--- Change listing data ---
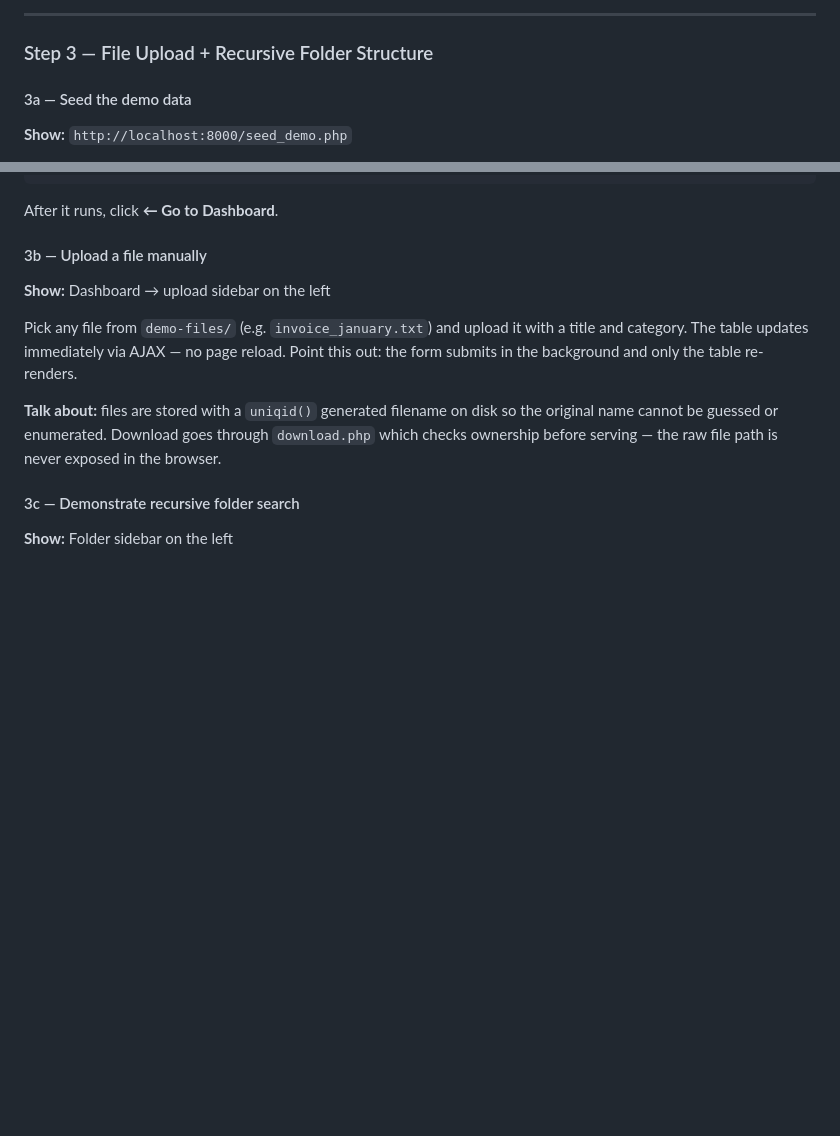
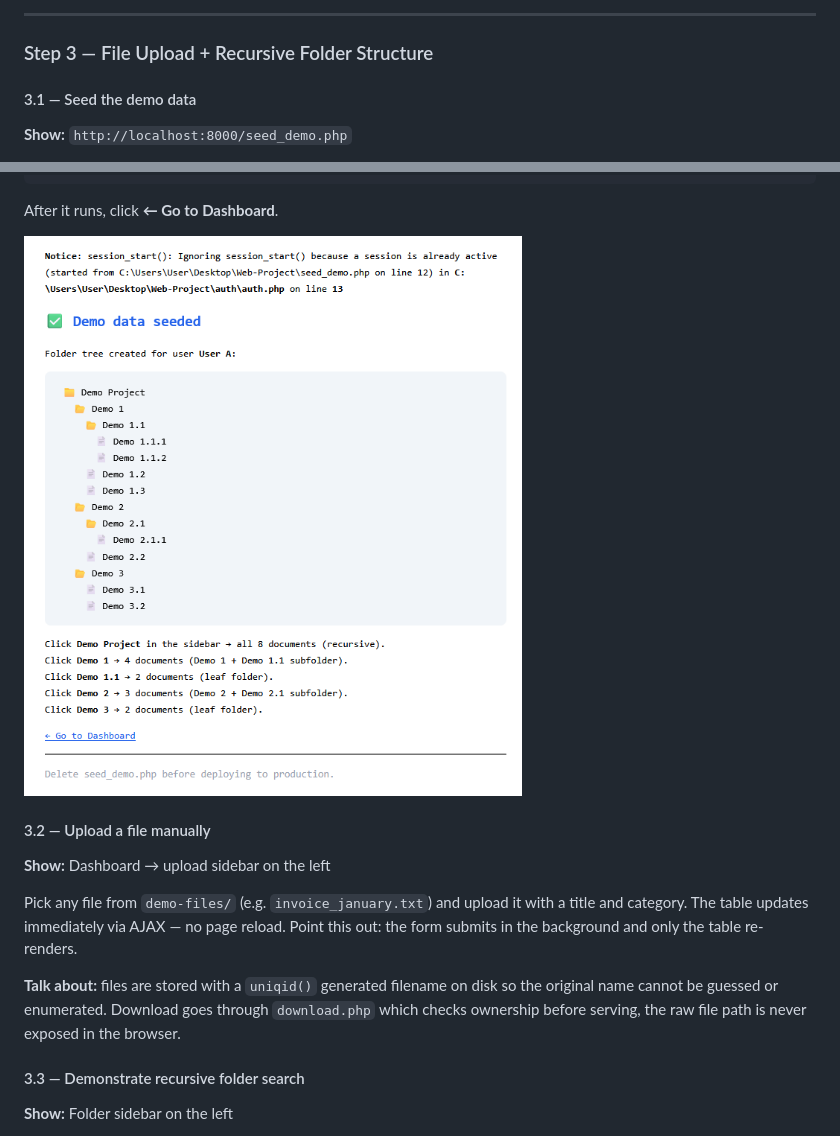
Before and after one commit to Adionalu05/Web-Project, a Markdown page: .docs/presentation_summary.md, 2 parts joined by grey strips. GitHub-like rendering; blank space fills up the shorter version.

Commit message:
Fix image link in presentation_summary to use .docs/media/

```diff
--- a/.docs/presentation_summary.md
+++ b/.docs/presentation_summary.md
@@ -506,7 +506,7 @@ Run the seed first if showing the folder demo: `http://localhost:8000/seed_demo.
 
 ### Step 3 — File Upload + Recursive Folder Structure
 
-#### 3a — Seed the demo data
+#### 3.1 — Seed the demo data
 
 **Show:** `http://localhost:8000/seed_demo.php`
 
@@ -530,15 +530,17 @@ The script builds this tree for the current logged-in user:
 
 After it runs, click **← Go to Dashboard**.
 
-#### 3b — Upload a file manually
+![alt text](media/image-7.png)
+
+#### 3.2 — Upload a file manually
 
 **Show:** Dashboard → upload sidebar on the left
 
 Pick any file from `demo-files/` (e.g. `invoice_january.txt`) and upload it with a title and category. The table updates immediately via AJAX — no page reload. Point this out: the form submits in the background and only the table re-renders.
 
-**Talk about:** files are stored with a `uniqid()` generated filename on disk so the original name cannot be guessed or enumerated. Download goes through `download.php` which checks ownership before serving — the raw file path is never exposed in the browser.
+**Talk about:** files are stored with a `uniqid()` generated filename on disk so the original name cannot be guessed or enumerated. Download goes through `download.php` which checks ownership before serving, the raw file path is never exposed in the browser.
 
-#### 3c — Demonstrate recursive folder search
+#### 3.3 — Demonstrate recursive folder search
 
 **Show:** Folder sidebar on the left
 
```
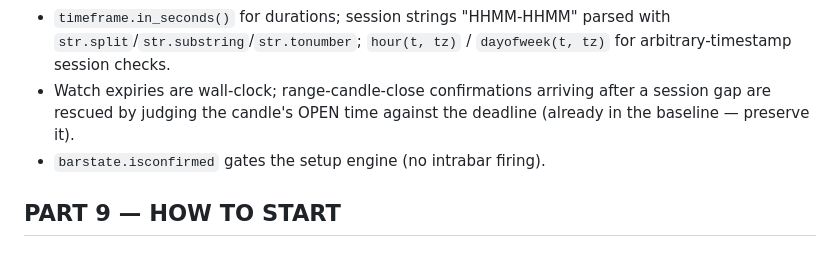
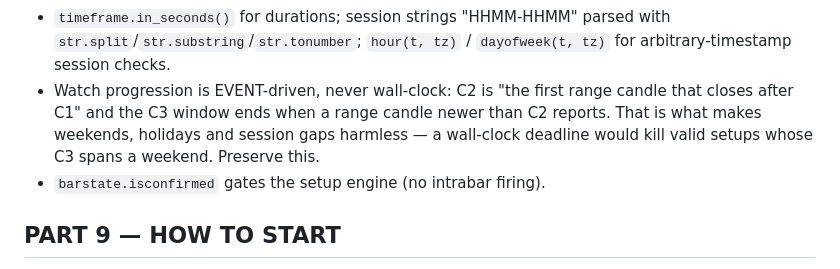
Before and after one commit to MariaMokati/PLANET-SYSTEM, a Markdown page: PROMPT_INDICATOR.md, the part around the change. Drawn GitHub-style.

Commit message:
Correct the watch-expiry note for the event-driven C3 window
Co-Authored-By: Claude Opus 5 <noreply@anthropic.com>
Claude-Session: https://claude.ai/code/session_019hYr15aRycN7PSS8GiMaaL

```diff
--- a/PROMPT_INDICATOR.md
+++ b/PROMPT_INDICATOR.md
@@ -478,9 +478,11 @@ managed — not a hundred mediocre prints.**
 - `timeframe.in_seconds()` for durations; session strings "HHMM-HHMM" parsed
   with `str.split`/`str.substring`/`str.tonumber`; `hour(t, tz)` /
   `dayofweek(t, tz)` for arbitrary-timestamp session checks.
-- Watch expiries are wall-clock; range-candle-close confirmations arriving
-  after a session gap are rescued by judging the candle's OPEN time against
-  the deadline (already in the baseline — preserve it).
+- Watch progression is EVENT-driven, never wall-clock: C2 is "the first range
+  candle that closes after C1" and the C3 window ends when a range candle newer
+  than C2 reports. That is what makes weekends, holidays and session gaps
+  harmless — a wall-clock deadline would kill valid setups whose C3 spans a
+  weekend. Preserve this.
 - `barstate.isconfirmed` gates the setup engine (no intrabar firing).
 
 ## PART 9 — HOW TO START
```
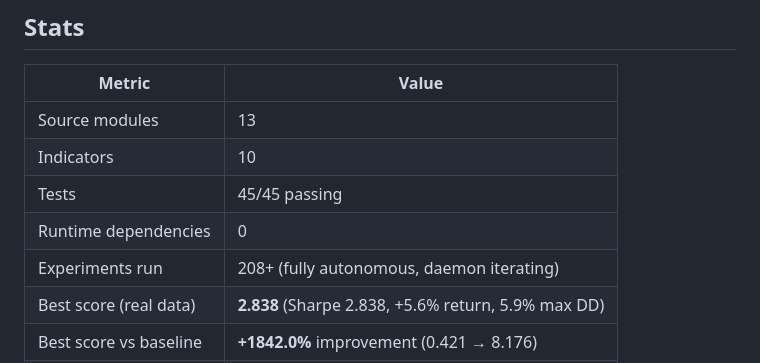
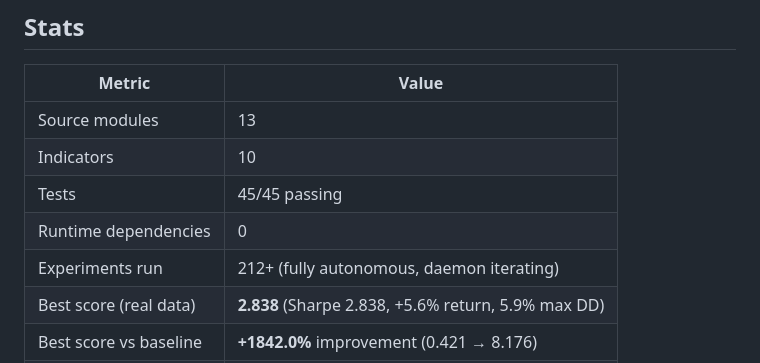
Before and after one commit to darks0l/autoresearch, a Markdown page: README.md, the part around the change. Rendered like a GitHub page.

Commit message:
data: 212 experiments, best 8.176 (exp199), 52 kept

```diff
--- a/README.md
+++ b/README.md
@@ -452,7 +452,7 @@ The Hurst exponent is estimated via Rescaled Range (R/S) analysis over the last
 | Indicators | 10 |
 | Tests | 45/45 passing |
 | Runtime dependencies | 0 |
-| Experiments run | 208+ (fully autonomous, daemon iterating) |
+| Experiments run | 212+ (fully autonomous, daemon iterating) |
 | Best score (real data) | **2.838** (Sharpe 2.838, +5.6% return, 5.9% max DD) |
 | Best score vs baseline | **+1842.0%** improvement (0.421 → 8.176) |
 | Base DEX pairs | 4 |
```
Also changed, not shown: docs/EXPERIMENT_INDEX.md (+6 -2 lines).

--- Your objective ---
Return all records exactly; no pictures.

--- Reply ---
Before and after one commit to Adionalu05/Web-Project, a Markdown page: .docs/presentation_summary.md, 2 parts joined by grey strips. GitHub-like rendering; blank space fills up the shorter version.

Commit message:
Fix image link in presentation_summary to use .docs/media/

```diff
--- a/.docs/presentation_summary.md
+++ b/.docs/presentation_summary.md
@@ -506,7 +506,7 @@ Run the seed first if showing the folder demo: `http://localhost:8000/seed_demo.
 
 ### Step 3 — File Upload + Recursive Folder Structure
 
-#### 3a — Seed the demo data
+#### 3.1 — Seed the demo data
 
 **Show:** `http://localhost:8000/seed_demo.php`
 
@@ -530,15 +530,17 @@ The script builds this tree for the current logged-in user:
 
 After it runs, click **← Go to Dashboard**.
 
-#### 3b — Upload a file manually
+![alt text](media/image-7.png)
+
+#### 3.2 — Upload a file manually
 
 **Show:** Dashboard → upload sidebar on the left
 
 Pick any file from `demo-files/` (e.g. `invoice_january.txt`) and upload it with a title and category. The table updates immediately via AJAX — no page reload. Point this out: the form submits in the background and only the table re-renders.
 
-**Talk about:** files are stored with a `uniqid()` generated filename on disk so the original name cannot be guessed or enumerated. Download goes through `download.php` which checks ownership before serving — the raw file path is never exposed in the browser.
+**Talk about:** files are stored with a `uniqid()` generated filename on disk so the original name cannot be guessed or enumerated. Download goes through `download.php` which checks ownership before serving, the raw file path is never exposed in the browser.
 
-#### 3c — Demonstrate recursive folder search
+#### 3.3 — Demonstrate recursive folder search
 
 **Show:** Folder sidebar on the left
 
```
Before and after one commit to MariaMokati/PLANET-SYSTEM, a Markdown page: PROMPT_INDICATOR.md, the part around the change. Drawn GitHub-style.

Commit message:
Correct the watch-expiry note for the event-driven C3 window
Co-Authored-By: Claude Opus 5 <noreply@anthropic.com>
Claude-Session: https://claude.ai/code/session_019hYr15aRycN7PSS8GiMaaL

```diff
--- a/PROMPT_INDICATOR.md
+++ b/PROMPT_INDICATOR.md
@@ -478,9 +478,11 @@ managed — not a hundred mediocre prints.**
 - `timeframe.in_seconds()` for durations; session strings "HHMM-HHMM" parsed
   with `str.split`/`str.substring`/`str.tonumber`; `hour(t, tz)` /
   `dayofweek(t, tz)` for arbitrary-timestamp session checks.
-- Watch expiries are wall-clock; range-candle-close confirmations arriving
-  after a session gap are rescued by judging the candle's OPEN time against
-  the deadline (already in the baseline — preserve it).
+- Watch progression is EVENT-driven, never wall-clock: C2 is "the first range
+  candle that closes after C1" and the C3 window ends when a range candle newer
+  than C2 reports. That is what makes weekends, holidays and session gaps
+  harmless — a wall-clock deadline would kill valid setups whose C3 spans a
+  weekend. Preserve this.
 - `barstate.isconfirmed` gates the setup engine (no intrabar firing).
 
 ## PART 9 — HOW TO START
```
Before and after one commit to darks0l/autoresearch, a Markdown page: README.md, the part around the change. Rendered like a GitHub page.

Commit message:
data: 212 experiments, best 8.176 (exp199), 52 kept

```diff
--- a/README.md
+++ b/README.md
@@ -452,7 +452,7 @@ The Hurst exponent is estimated via Rescaled Range (R/S) analysis over the last
 | Indicators | 10 |
 | Tests | 45/45 passing |
 | Runtime dependencies | 0 |
-| Experiments run | 208+ (fully autonomous, daemon iterating) |
+| Experiments run | 212+ (fully autonomous, daemon iterating) |
 | Best score (real data) | **2.838** (Sharpe 2.838, +5.6% return, 5.9% max DD) |
 | Best score vs baseline | **+1842.0%** improvement (0.421 → 8.176) |
 | Base DEX pairs | 4 |
```
Also changed, not shown: docs/EXPERIMENT_INDEX.md (+6 -2 lines).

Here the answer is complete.